RECORDS FOR PROCESSING Block Start

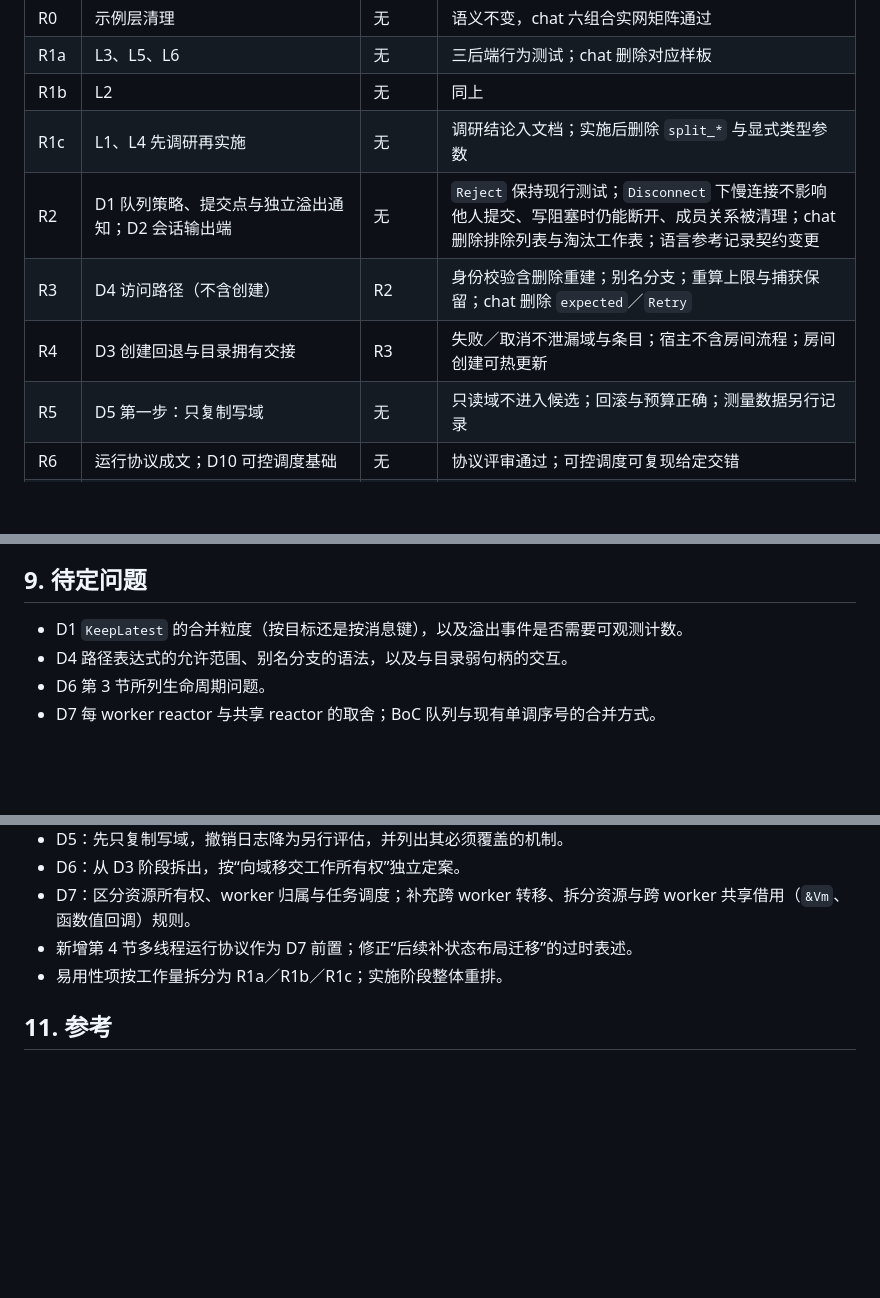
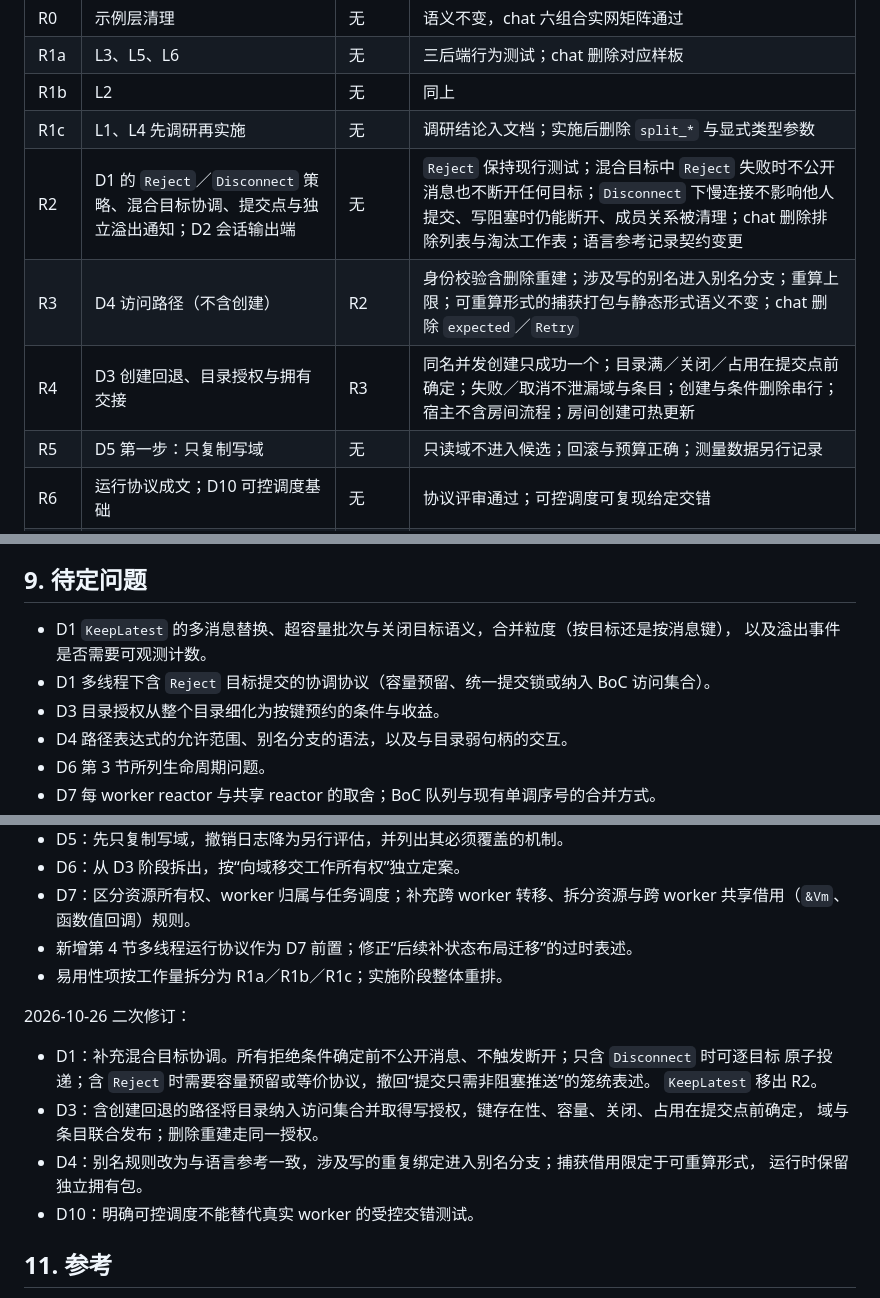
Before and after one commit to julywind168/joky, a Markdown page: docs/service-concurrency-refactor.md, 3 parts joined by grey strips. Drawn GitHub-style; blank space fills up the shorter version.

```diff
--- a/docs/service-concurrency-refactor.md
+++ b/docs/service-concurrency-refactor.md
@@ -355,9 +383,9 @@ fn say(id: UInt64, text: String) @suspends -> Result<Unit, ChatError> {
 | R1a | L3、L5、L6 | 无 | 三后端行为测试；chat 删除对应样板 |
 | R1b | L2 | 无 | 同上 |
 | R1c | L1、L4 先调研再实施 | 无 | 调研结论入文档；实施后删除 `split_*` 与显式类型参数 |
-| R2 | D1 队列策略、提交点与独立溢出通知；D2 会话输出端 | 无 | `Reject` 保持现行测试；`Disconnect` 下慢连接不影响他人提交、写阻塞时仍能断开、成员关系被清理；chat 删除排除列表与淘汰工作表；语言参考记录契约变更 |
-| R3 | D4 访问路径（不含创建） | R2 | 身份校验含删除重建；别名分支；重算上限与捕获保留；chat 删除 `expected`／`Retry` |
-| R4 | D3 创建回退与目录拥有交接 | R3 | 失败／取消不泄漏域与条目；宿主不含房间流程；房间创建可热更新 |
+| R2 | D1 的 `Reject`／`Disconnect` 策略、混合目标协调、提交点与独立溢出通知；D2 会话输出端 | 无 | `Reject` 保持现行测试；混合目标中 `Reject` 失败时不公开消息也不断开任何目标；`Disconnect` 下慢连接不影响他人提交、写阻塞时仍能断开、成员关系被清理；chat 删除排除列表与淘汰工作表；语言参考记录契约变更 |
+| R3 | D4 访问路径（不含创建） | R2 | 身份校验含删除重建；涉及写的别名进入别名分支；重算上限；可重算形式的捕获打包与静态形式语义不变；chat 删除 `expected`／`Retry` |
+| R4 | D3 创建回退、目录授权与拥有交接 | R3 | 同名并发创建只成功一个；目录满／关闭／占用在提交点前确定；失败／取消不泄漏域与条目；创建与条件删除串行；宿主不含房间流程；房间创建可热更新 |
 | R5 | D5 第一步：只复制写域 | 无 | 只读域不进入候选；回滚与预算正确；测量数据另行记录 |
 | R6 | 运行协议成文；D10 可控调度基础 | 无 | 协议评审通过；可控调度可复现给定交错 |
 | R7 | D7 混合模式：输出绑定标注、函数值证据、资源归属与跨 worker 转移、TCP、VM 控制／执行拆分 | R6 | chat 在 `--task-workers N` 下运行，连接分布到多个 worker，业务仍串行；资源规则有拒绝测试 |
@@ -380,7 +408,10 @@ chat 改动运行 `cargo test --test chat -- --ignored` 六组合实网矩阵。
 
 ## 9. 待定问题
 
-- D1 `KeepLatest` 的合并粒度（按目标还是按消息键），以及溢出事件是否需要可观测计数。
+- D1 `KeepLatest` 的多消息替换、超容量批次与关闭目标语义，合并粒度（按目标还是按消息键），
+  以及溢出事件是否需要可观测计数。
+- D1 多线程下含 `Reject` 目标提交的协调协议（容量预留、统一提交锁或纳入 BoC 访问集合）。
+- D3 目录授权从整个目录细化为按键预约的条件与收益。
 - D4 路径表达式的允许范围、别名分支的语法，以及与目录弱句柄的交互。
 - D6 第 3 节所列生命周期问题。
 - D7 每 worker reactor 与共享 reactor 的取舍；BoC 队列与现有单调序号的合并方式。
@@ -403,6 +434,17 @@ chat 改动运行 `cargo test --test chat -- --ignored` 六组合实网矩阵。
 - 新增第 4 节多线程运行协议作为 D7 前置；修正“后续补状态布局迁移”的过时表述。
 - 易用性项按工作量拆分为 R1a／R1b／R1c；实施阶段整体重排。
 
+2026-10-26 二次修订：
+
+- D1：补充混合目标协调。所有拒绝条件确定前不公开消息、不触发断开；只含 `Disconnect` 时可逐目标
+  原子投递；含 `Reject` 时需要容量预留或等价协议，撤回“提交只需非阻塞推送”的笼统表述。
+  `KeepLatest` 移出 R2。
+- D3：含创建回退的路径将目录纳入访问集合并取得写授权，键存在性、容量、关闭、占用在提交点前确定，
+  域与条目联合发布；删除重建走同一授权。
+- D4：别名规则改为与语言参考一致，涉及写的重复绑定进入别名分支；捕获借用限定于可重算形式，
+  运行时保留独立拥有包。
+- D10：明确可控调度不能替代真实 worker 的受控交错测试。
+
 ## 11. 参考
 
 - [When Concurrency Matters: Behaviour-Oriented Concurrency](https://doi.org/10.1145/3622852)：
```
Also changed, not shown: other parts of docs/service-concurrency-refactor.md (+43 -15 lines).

RECORDS FOR PROCESSING Block End

◆ YOUR INSTRUCTIONS: Every record above must be given again exactly; drop the pictures.

◆ OUTPUT FOR THIS EXERCISE:
Before and after one commit to julywind168/joky, a Markdown page: docs/service-concurrency-refactor.md, 3 parts joined by grey strips. Drawn GitHub-style; blank space fills up the shorter version.

```diff
--- a/docs/service-concurrency-refactor.md
+++ b/docs/service-concurrency-refactor.md
@@ -355,9 +383,9 @@ fn say(id: UInt64, text: String) @suspends -> Result<Unit, ChatError> {
 | R1a | L3、L5、L6 | 无 | 三后端行为测试；chat 删除对应样板 |
 | R1b | L2 | 无 | 同上 |
 | R1c | L1、L4 先调研再实施 | 无 | 调研结论入文档；实施后删除 `split_*` 与显式类型参数 |
-| R2 | D1 队列策略、提交点与独立溢出通知；D2 会话输出端 | 无 | `Reject` 保持现行测试；`Disconnect` 下慢连接不影响他人提交、写阻塞时仍能断开、成员关系被清理；chat 删除排除列表与淘汰工作表；语言参考记录契约变更 |
-| R3 | D4 访问路径（不含创建） | R2 | 身份校验含删除重建；别名分支；重算上限与捕获保留；chat 删除 `expected`／`Retry` |
-| R4 | D3 创建回退与目录拥有交接 | R3 | 失败／取消不泄漏域与条目；宿主不含房间流程；房间创建可热更新 |
+| R2 | D1 的 `Reject`／`Disconnect` 策略、混合目标协调、提交点与独立溢出通知；D2 会话输出端 | 无 | `Reject` 保持现行测试；混合目标中 `Reject` 失败时不公开消息也不断开任何目标；`Disconnect` 下慢连接不影响他人提交、写阻塞时仍能断开、成员关系被清理；chat 删除排除列表与淘汰工作表；语言参考记录契约变更 |
+| R3 | D4 访问路径（不含创建） | R2 | 身份校验含删除重建；涉及写的别名进入别名分支；重算上限；可重算形式的捕获打包与静态形式语义不变；chat 删除 `expected`／`Retry` |
+| R4 | D3 创建回退、目录授权与拥有交接 | R3 | 同名并发创建只成功一个；目录满／关闭／占用在提交点前确定；失败／取消不泄漏域与条目；创建与条件删除串行；宿主不含房间流程；房间创建可热更新 |
 | R5 | D5 第一步：只复制写域 | 无 | 只读域不进入候选；回滚与预算正确；测量数据另行记录 |
 | R6 | 运行协议成文；D10 可控调度基础 | 无 | 协议评审通过；可控调度可复现给定交错 |
 | R7 | D7 混合模式：输出绑定标注、函数值证据、资源归属与跨 worker 转移、TCP、VM 控制／执行拆分 | R6 | chat 在 `--task-workers N` 下运行，连接分布到多个 worker，业务仍串行；资源规则有拒绝测试 |
@@ -380,7 +408,10 @@ chat 改动运行 `cargo test --test chat -- --ignored` 六组合实网矩阵。
 
 ## 9. 待定问题
 
-- D1 `KeepLatest` 的合并粒度（按目标还是按消息键），以及溢出事件是否需要可观测计数。
+- D1 `KeepLatest` 的多消息替换、超容量批次与关闭目标语义，合并粒度（按目标还是按消息键），
+  以及溢出事件是否需要可观测计数。
+- D1 多线程下含 `Reject` 目标提交的协调协议（容量预留、统一提交锁或纳入 BoC 访问集合）。
+- D3 目录授权从整个目录细化为按键预约的条件与收益。
 - D4 路径表达式的允许范围、别名分支的语法，以及与目录弱句柄的交互。
 - D6 第 3 节所列生命周期问题。
 - D7 每 worker reactor 与共享 reactor 的取舍；BoC 队列与现有单调序号的合并方式。
@@ -403,6 +434,17 @@ chat 改动运行 `cargo test --test chat -- --ignored` 六组合实网矩阵。
 - 新增第 4 节多线程运行协议作为 D7 前置；修正“后续补状态布局迁移”的过时表述。
 - 易用性项按工作量拆分为 R1a／R1b／R1c；实施阶段整体重排。
 
+2026-10-26 二次修订：
+
+- D1：补充混合目标协调。所有拒绝条件确定前不公开消息、不触发断开；只含 `Disconnect` 时可逐目标
+  原子投递；含 `Reject` 时需要容量预留或等价协议，撤回“提交只需非阻塞推送”的笼统表述。
+  `KeepLatest` 移出 R2。
+- D3：含创建回退的路径将目录纳入访问集合并取得写授权，键存在性、容量、关闭、占用在提交点前确定，
+  域与条目联合发布；删除重建走同一授权。
+- D4：别名规则改为与语言参考一致，涉及写的重复绑定进入别名分支；捕获借用限定于可重算形式，
+  运行时保留独立拥有包。
+- D10：明确可控调度不能替代真实 worker 的受控交错测试。
+
 ## 11. 参考
 
 - [When Concurrency Matters: Behaviour-Oriented Concurrency](https://doi.org/10.1145/3622852)：
```
Also changed, not shown: other parts of docs/service-concurrency-refactor.md (+43 -15 lines).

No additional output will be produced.